Records for this task:
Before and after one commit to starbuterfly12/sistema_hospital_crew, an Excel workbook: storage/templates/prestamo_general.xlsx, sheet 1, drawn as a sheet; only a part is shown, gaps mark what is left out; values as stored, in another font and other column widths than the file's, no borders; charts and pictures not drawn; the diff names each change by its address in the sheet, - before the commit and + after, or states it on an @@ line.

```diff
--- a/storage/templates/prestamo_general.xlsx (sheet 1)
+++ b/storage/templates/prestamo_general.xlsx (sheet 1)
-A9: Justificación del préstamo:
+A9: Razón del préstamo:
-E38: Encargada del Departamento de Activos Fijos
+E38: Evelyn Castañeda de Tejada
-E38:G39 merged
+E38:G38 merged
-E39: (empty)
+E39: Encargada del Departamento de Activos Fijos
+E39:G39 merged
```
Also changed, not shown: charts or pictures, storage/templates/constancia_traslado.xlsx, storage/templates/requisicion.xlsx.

--

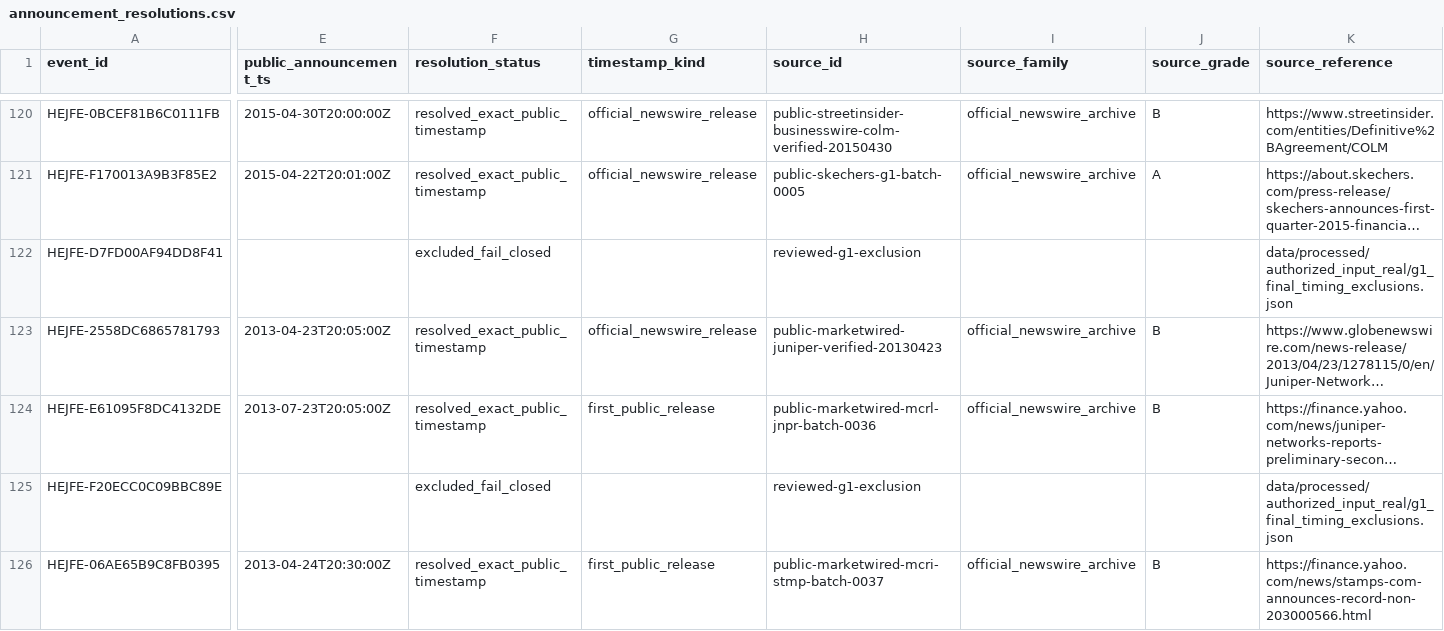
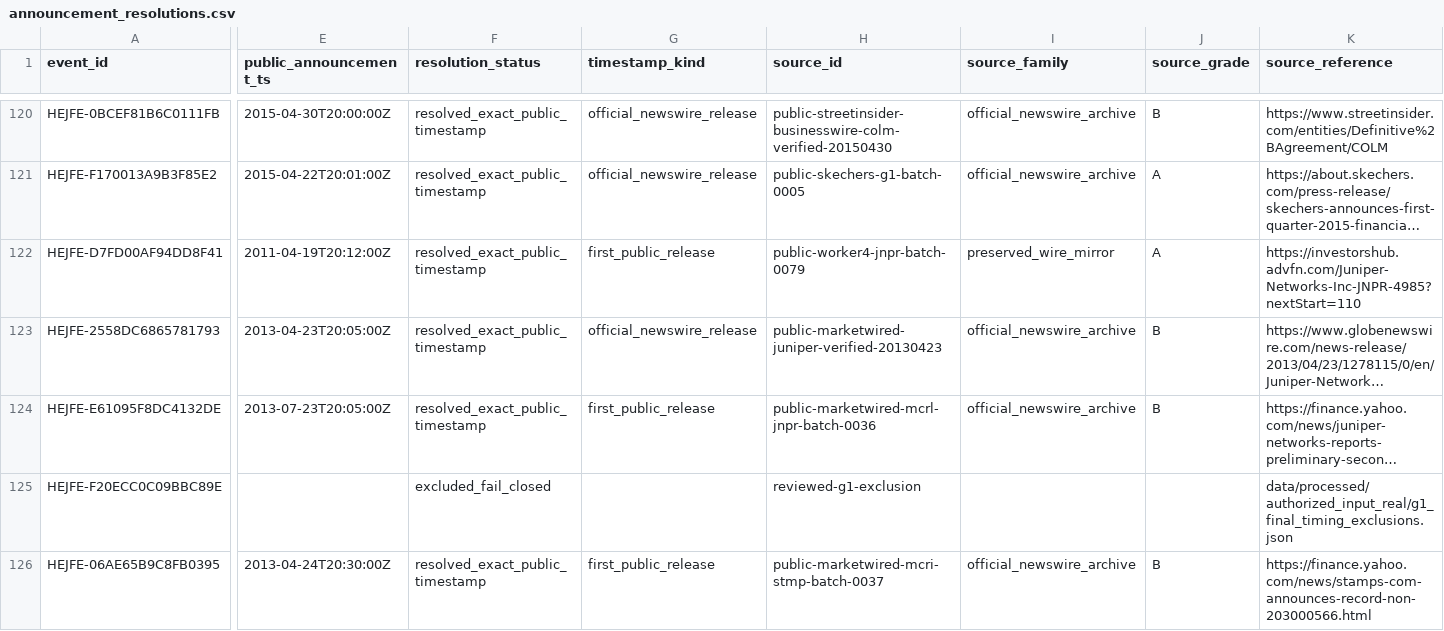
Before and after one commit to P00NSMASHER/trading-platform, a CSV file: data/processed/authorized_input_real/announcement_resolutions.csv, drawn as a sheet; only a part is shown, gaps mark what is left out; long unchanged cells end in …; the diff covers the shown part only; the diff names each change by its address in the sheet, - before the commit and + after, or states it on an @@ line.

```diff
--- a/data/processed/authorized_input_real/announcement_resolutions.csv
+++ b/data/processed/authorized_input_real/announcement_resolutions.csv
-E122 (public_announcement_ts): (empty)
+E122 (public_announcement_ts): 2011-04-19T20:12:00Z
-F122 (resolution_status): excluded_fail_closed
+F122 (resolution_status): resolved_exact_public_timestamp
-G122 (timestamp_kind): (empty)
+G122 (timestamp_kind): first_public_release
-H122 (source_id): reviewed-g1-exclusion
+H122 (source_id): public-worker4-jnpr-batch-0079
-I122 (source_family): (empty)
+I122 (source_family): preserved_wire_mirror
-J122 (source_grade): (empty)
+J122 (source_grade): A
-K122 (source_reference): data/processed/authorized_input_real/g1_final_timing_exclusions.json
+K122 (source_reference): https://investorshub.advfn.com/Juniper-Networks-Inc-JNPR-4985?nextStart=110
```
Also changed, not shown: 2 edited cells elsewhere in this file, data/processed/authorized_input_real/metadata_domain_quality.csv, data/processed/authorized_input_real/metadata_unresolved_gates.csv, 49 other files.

What you have to do: Please state only the number of lines above that hold the string "merged".

Response area: 3